“God’s Mission” and “Collaboration” Central: Themes in Mission Leader’s 10-Year Report
By Elliott Wright
March 24, 2020 | ATLANTA
The theology of “Missio dei” (“God’s mission”) and the practice of collaboration are central themes in a final program report of the executive who has led The United Methodist Church’s worldwide mission agency for 10 years.
Thomas Kemper sent a draft of his general secretary’s report to directors of Global Ministries on March 19, a day before a teleconference that served as the board’s semiannual meeting. A face-to-face meeting of the 37 directors from many lands was not possible because of the COVID-19 pandemic.

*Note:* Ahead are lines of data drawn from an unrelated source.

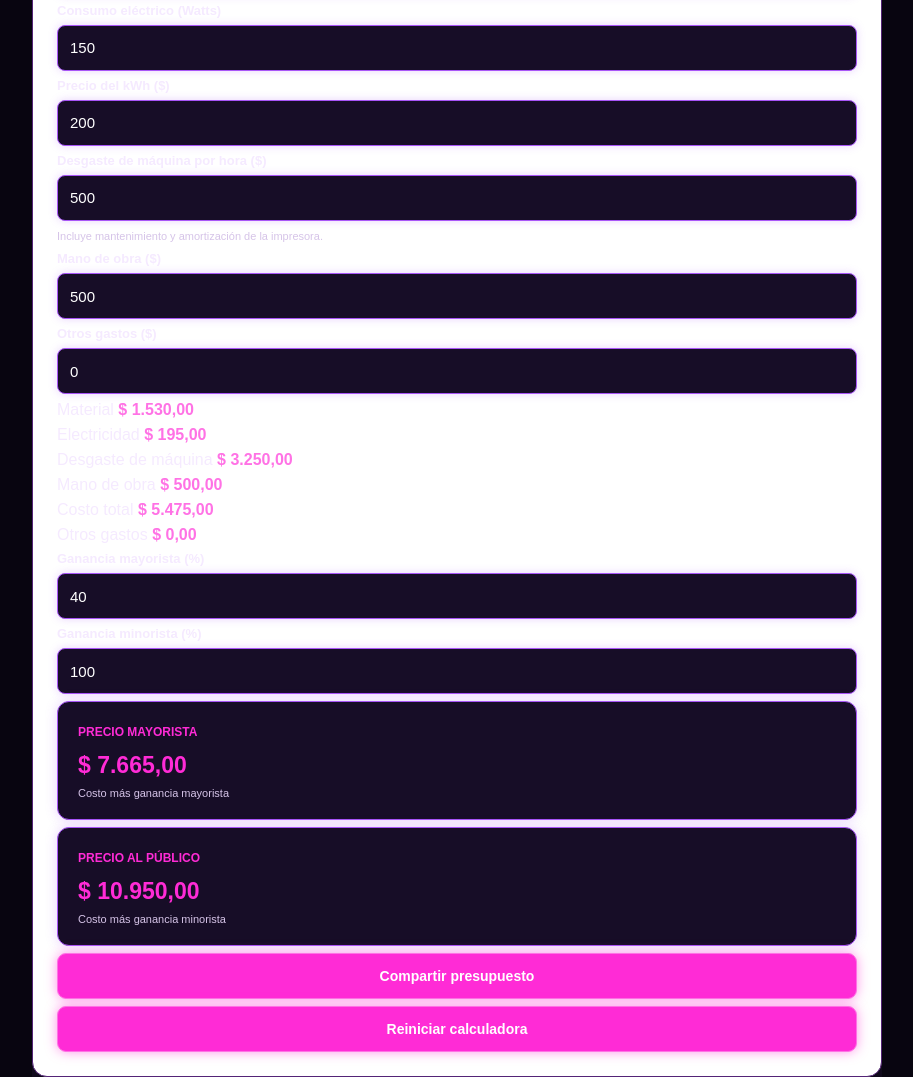
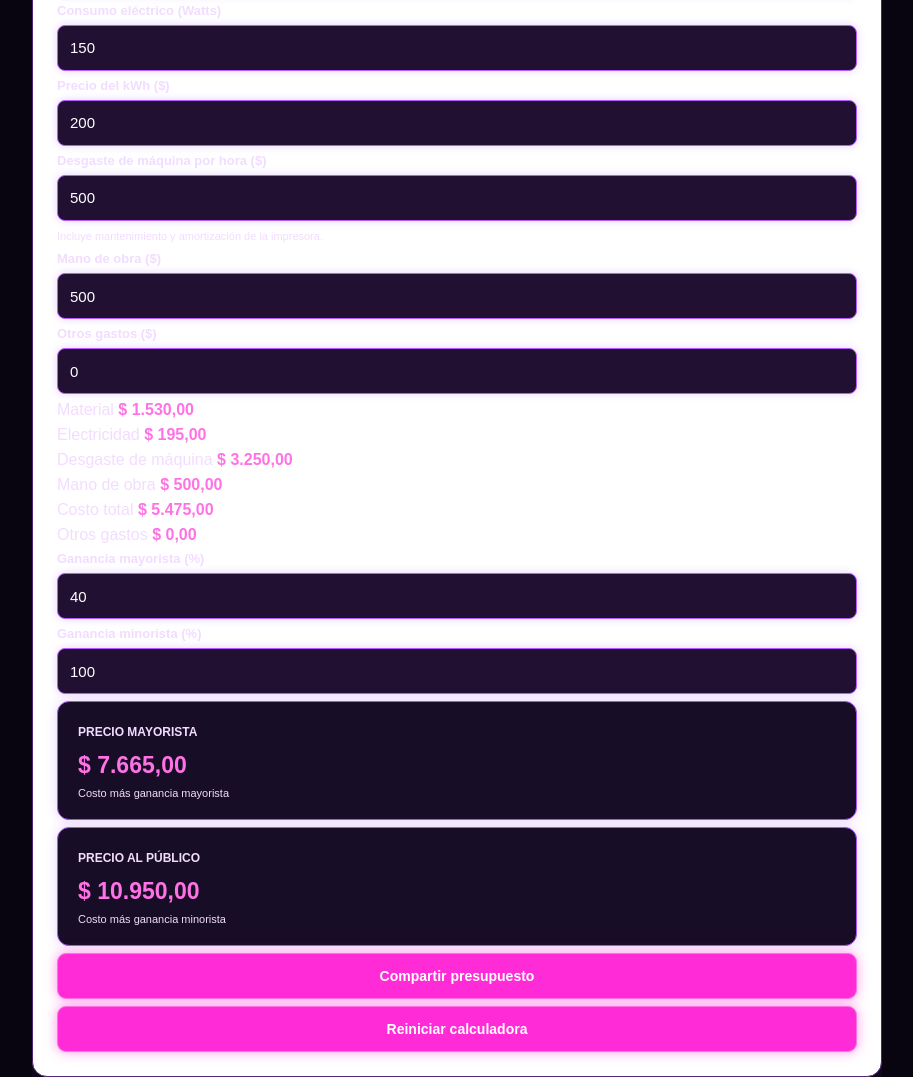
Before and after one commit to cyeimprecionesd-bit/calculadora-3d-punilla, a plain HTML site: page index.html in a window 1280 px wide. Shown: the part 649-1726 px from the top of the page, without its empty margins (183-1096 px from the left). Drawn offline with Linux system fonts and the light colour scheme.

Commit message:
index.html

```diff
--- a/index.html
+++ b/index.html
@@ -471,6 +471,56 @@ strong {
 footer {
     color: #c7a6e8;
 }
+  /* CORRECCIÓN DE CONTRASTE Y LEGIBILIDAD */
+
+body {
+    background: #080510 !important;
+    color: #f8edff !important;
+}
+
+.container {
+    background: #10091c !important;
+    color: #f8edff !important;
+}
+
+label,
+.field label,
+span,
+p,
+small {
+    color: #f2dcff !important;
+}
+
+h1, h2, h3 {
+    color: #ff72e5 !important;
+    text-shadow: 0 0 8px #ff2bd6;
+}
+
+input, select {
+    background: #211032 !important;
+    color: #ffffff !important;
+    border: 1px solid #b65cff !important;
+}
+
+input::placeholder {
+    color: #d7b8ec !important;
+}
+
+.line {
+    color: #f8edff !important;
+}
+
+.line strong,
+.price-card strong {
+    color: #ff72e5 !important;
+}
+
+.card,
+.price-card {
+    background: #170d27 !important;
+    color: #f8edff !important;
+    border: 1px solid #a855f7 !important;
+}
 </style>
 
 </head>
```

The 25-page document summarizes the priorities and developments of Kemper’s decade at the helm of Global Ministries, which includes the United Methodist Committee on Relief (UMCOR), the church’s humanitarian and development agency. Kemper has decided not to stand for reelection to the position of general secretary, and will be succeeded on Sept. 1 by Roland Fernandes, the current treasurer and chief operating officer, whom the directors elected as general secretary on March 20.

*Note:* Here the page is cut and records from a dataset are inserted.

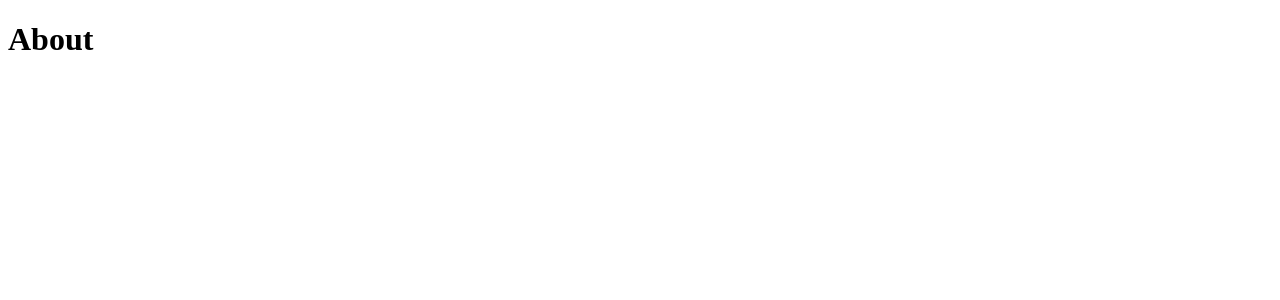
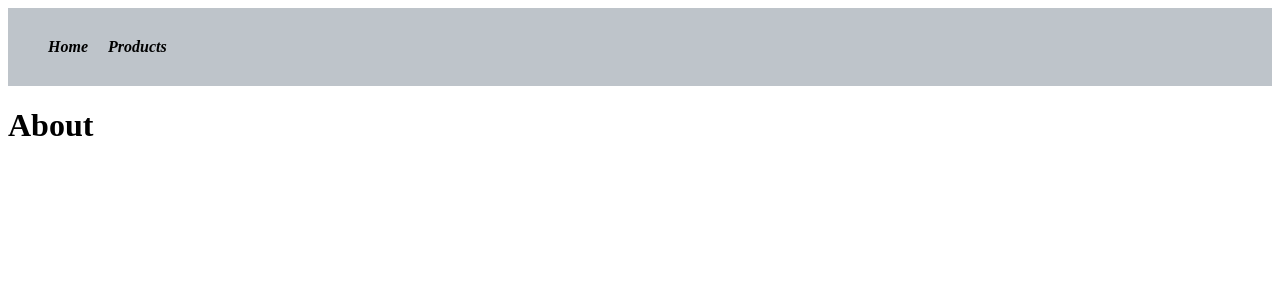
Before and after one commit to sammyyaws/react-tutorials, a React (Vite) app: page /Products in a window 1280 px wide. Shown: the top 300 px of the page. Built offline with nearby package versions, Linux system fonts and the light colour scheme.

Commit message:
Update:i added the Link component which helps in linking different routes

```diff
--- a/src/App.jsx
+++ b/src/App.jsx
@@ -1,11 +1,14 @@
 import Home from "./comonents/Home"
 import Products from "./comonents/Products"
 import {Routes,Route} from 'react-router-dom'
+import {Navbar} from "./comonents/Navbar"
 function App() {
 
 
   return (
+
     <>
+   <Navbar/>
      <Routes>
       <Route path="/" element={<Home/>}/>
         <Route path="/Products" element={<Products/>}/>
--- /dev/null
+++ b/src/comonents/Navbar.jsx
@@ -0,0 +1,14 @@
+import React from 'react'
+import { Link } from 'react-router-dom'
+import './style.css'
+export function Navbar() {
+  return (
+    <>
+    <nav>
+        <Link to="/">Home</Link>
+         <Link to="/Products">Products</Link>
+    </nav>
+
+    </>
+  )
+}
--- /dev/null
+++ b/src/comonents/style.css
@@ -0,0 +1,11 @@
+nav {
+padding:30px;
+background-color: rgba(5, 28, 50, 0.259);
+}
+nav a{
+    text-decoration:none;
+    padding: 10px;
+    color:black;
+    font-weight: bold;
+    font-style: oblique;
+}
```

Kemper’s report stressed that all of the work of Global Ministries/UMCOR is rooted in the Missio dei, which acknowledges that mission “begins with God, belongs to God, and will be fulfilled by God at the end of time.” God is the primary actor in mission; Global Ministries is a “facilitator,” not the “owner,” of mission.

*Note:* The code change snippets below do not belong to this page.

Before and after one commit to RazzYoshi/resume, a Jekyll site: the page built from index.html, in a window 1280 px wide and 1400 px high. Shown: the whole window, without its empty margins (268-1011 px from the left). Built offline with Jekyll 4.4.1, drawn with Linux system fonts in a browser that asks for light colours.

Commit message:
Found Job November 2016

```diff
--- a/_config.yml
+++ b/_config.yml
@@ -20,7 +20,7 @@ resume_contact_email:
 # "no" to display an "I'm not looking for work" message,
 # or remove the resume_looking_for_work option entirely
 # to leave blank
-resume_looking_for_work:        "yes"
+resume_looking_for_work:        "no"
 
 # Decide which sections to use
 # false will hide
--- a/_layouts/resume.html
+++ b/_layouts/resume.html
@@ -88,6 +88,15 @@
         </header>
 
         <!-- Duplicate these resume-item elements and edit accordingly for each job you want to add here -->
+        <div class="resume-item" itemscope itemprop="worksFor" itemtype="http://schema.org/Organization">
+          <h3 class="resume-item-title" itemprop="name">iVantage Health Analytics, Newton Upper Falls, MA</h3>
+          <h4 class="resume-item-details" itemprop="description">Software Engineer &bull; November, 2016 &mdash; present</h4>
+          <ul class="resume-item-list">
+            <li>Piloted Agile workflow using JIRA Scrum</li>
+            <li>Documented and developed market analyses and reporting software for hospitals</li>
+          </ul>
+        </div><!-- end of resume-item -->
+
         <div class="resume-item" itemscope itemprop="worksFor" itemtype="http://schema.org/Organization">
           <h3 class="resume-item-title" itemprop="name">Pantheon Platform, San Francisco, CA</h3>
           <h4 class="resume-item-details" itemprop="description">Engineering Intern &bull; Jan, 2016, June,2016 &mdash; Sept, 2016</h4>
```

Collaboration describes the objective and operation style of mission facilitation. Kemper mentioned a broad range of collaborations and partnerships that have been strengthened or introduced in the past 10 years. These included missionary service, church growth and development, global health, disaster response, and human rights.
Kemper included remarks on the COVID-19 pandemic, seeing a lesson in it on shared humanity: “The threat is shared by all humanity; when it comes, a vaccine or cure must be made available to the entire human family. A part of our responsibility as Christians, as United Methodists, is to work for equity and justice in the care of all who suffer. The coronavirus epidemic and panic also call us as United Methodists to question our immediate denominational priorities and plans. Given the global health crisis, including enormous fear among millions, a question arises: is our best path to holiness by way of a [General] Conference in Minneapolis, or elsewhere, that divides the denomination and threatens our work as United Methodists? Is that the work to which God is calling us?”
The full text of Kemper’s report can be read here.